Work instruction
Filter the records for "icons" and keep each line that has it.

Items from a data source
________

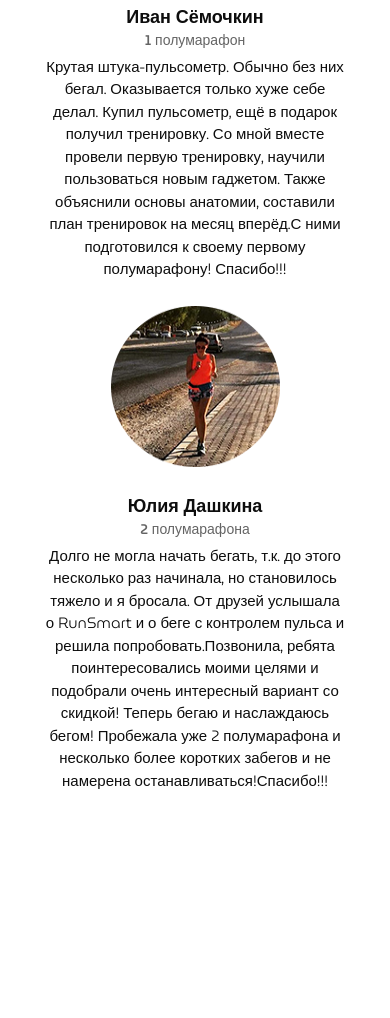
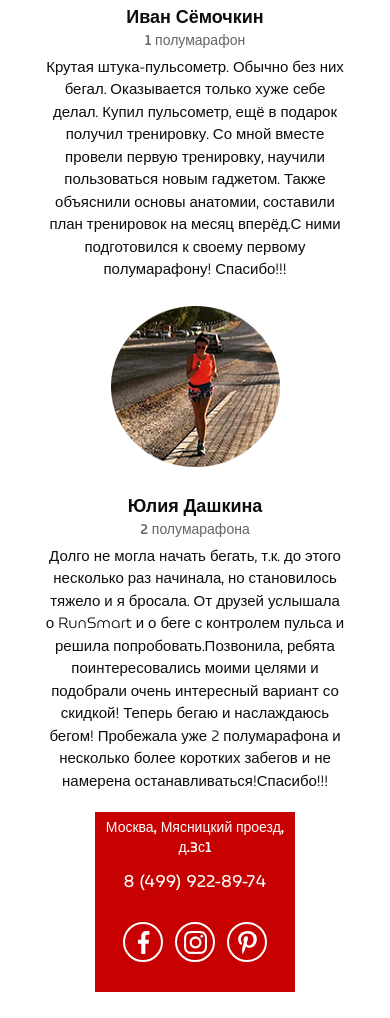
Before and after one commit to Sergey9694/Pulse-project, a website: page src/index.html in a window 390 px wide. Shown: the part 5950-6968 px from the top of the page. Before the commit the page ends 6752 px from the top, so only its background shows below. Drawn offline with nearby package versions, Linux system fonts and the light colour scheme.

Commit message:
git add section footer

```diff
--- a/src/index.html
+++ b/src/index.html
@@ -512,6 +512,20 @@
         </div>
     </section>
 
+    <footer class="footer">
+        <script type="text/javascript" charset="utf-8" async src="https://api-maps.yandex.ru/services/constructor/1.0/js/?um=constructor%3Af4c134d7a2aabecf84a20aef919d2ac1a352441ca26592ae258058cfe0fc6066&amp;width=100%25&amp;height=630&amp;lang=ru_RU&amp;scroll=false"></script>
+
+        <div class="footer__info">
+            <address class="footer__addr">Москва, Мясницкий проезд, д.3с1</address>
+            <a class="footer__phone" href="tel:84999228974">8 (499) 922-89-74</a>
+            <div class="footer__social">
+                <a href="#" class="footer__social-item"><img src="icons/facebook.svg" alt="facebook"></a>
+                <a href="#" class="footer__social-item"><img src="icons/instagram.svg" alt="insta"></a>
+                <a href="#" class="footer__social-item"><img src="icons/pinterest.svg" alt="pint"></a>
+            </div>
+        </div>
+    </footer>
+
     <script type="text/javascript" src="https://code.jquery.com/jquery-1.11.0.min.js"></script>
     <script type="text/javascript" src="https://code.jquery.com/jquery-migrate-1.2.1.min.js"></script>
     <script src="js/slick.min.js"></script>
--- a/src/sass/_buttons.scss
+++ b/src/sass/_buttons.scss
@@ -8,6 +8,9 @@
     font-weight: 500;
     font-size: 12px;
     text-transform: uppercase;
+    &:hover {
+        background-color: rgb(226, 126, 12);
+    }
     &_main {
         margin-top: 67px;
         width: 300px;
--- /dev/null
+++ b/src/sass/_footer.scss
@@ -0,0 +1,55 @@
+.footer {
+    height: 630px;
+    position: relative;
+    &__info {
+        position: absolute;
+        top: 0;
+        left: 50%;
+        transform: translateX(-50%);
+        width: 460px;
+        height: 270px;
+        background-color: $main-color;
+        padding: 50px 68px 60px 68px;
+    }
+    &__addr {
+        margin-bottom: 36px;
+        color: #FFFFFF;
+        font-weight: 500;
+        line-height: 20px;
+        font-size: 20px;
+        text-align: center;
+    }
+    &__phone {
+        display: block;
+        color: #FFFFFF;
+        font-size: 20px;
+        line-height: 20px;
+        margin-bottom: 38px;
+        text-align: center;
+        text-decoration: none;
+        &:hover {
+            color: #fff;
+        }
+    }
+    &__social-item {
+        display: flex;
+        justify-content: center;
+        align-items: center;
+        width: 52px;
+        height: 52px;
+        border: 2px solid #FFFFFF;
+        border-radius: 100%;
+        margin: 0 15px;
+        &:hover {
+            animation: bounce 1s;
+        }
+        img {
+            height: 27px;
+        }
+    }
+    &__social {
+        display: flex;
+        justify-content: center;
+        align-items: center;
+    }
+}
--- a/src/sass/_media.scss
+++ b/src/sass/_media.scss
@@ -51,9 +51,18 @@
             margin-top: 40px;
             margin-left: 88px;
         }
+        &__text {
+            br {
+                display: none;
+            }
+        }
     }
 }
 @media (max-width: 767px) {
+    *:hover {
+        background-color: none;
+        animation: none;
+    }
     .promo {
         min-height: 565px;
         padding: 7px 0 30px 0;
@@ -239,6 +248,13 @@
             margin-top: 5px;
         }
     }
+    .footer {
+        &__info {
+            width: 358px;
+            height: 214px;
+            padding: 25px 25px;
+        }
+    }
 }
 @media (max-width: 575px) {
     .container {
@@ -353,6 +369,7 @@
         }
     }
     .reviews {
+        padding-bottom: 20px;
         &__item {
             align-items: center;
             flex-direction: column;
@@ -368,4 +385,27 @@
             margin-top: 25px;
         }
     }
+    .footer {
+        &__info {
+            width: 200px;
+            height: 180px;
+            padding: 5px 5px;
+        }
+        &__addr {
+            font-size: 14px;
+            margin-bottom: 15px;
+        }
+        &__phone {
+            font-size: 17px;
+            margin-bottom: 30px;
+        }
+        &__social-item {
+            margin: 0px 6px;
+            width: 40px;
+            height: 40px;
+            img {
+               height: 23px;
+            }
+        }
+    }
 }
--- /dev/null
+++ b/src/sass/_mixins.scss
@@ -0,0 +1,16 @@
+@keyframes bounce {
+	0%, 20%, 60%, 100% {
+		transform: translateY(0);
+		transform: translateY(0);
+	}
+
+	40% {
+		transform: translateY(-20px);
+		transform: translateY(-20px);
+	}
+
+	80% {
+		transform: translateY(-10px);
+		transform: translateY(-10px);
+	}
+}
--- a/src/sass/style.scss
+++ b/src/sass/style.scss
@@ -16,4 +16,6 @@
 @import 'carousel.scss';
 @import 'catalog.scss';
 @import 'reviews.scss';
+@import 'footer.scss';
 @import 'media.scss';
+@import 'mixins.scss';
```
Also changed, not shown: src/css/style.min.css, src/icons/facebook.svg (added), src/icons/instagram.svg (added), src/icons/instagramm.svg (added), src/icons/pinterest.svg (added).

________

Result of this exercise
+                <a href="#" class="footer__social-item"><img src="icons/facebook.svg" alt="facebook"></a>
+                <a href="#" class="footer__social-item"><img src="icons/instagram.svg" alt="insta"></a>
+                <a href="#" class="footer__social-item"><img src="icons/pinterest.svg" alt="pint"></a>
Also changed, not shown: src/css/style.min.css, src/icons/facebook.svg (added), src/icons/instagram.svg (added), src/icons/instagramm.svg (added), src/icons/pinterest.svg (added).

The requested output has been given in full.